SUPPLIED INFORMATION:
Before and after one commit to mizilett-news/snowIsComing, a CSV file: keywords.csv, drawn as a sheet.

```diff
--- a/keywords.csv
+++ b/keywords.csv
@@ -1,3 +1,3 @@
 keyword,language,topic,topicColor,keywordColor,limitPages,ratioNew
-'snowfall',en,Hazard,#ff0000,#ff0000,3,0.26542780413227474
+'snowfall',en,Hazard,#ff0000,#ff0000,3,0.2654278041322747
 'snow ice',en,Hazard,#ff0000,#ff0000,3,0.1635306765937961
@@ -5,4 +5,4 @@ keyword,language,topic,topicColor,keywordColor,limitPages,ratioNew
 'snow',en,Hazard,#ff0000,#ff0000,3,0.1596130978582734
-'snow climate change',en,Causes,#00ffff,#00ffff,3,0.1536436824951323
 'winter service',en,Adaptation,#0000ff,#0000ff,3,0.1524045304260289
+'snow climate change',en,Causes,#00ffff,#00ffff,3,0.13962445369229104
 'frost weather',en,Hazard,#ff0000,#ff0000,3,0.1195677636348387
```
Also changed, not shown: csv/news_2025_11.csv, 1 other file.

WHAT TO WORK ON: Go through the material and copy every line in which the word "keywords" occurs.

SOLVED EXERCISE:
Before and after one commit to mizilett-news/snowIsComing, a CSV file: keywords.csv, drawn as a sheet.
--- a/keywords.csv
+++ b/keywords.csv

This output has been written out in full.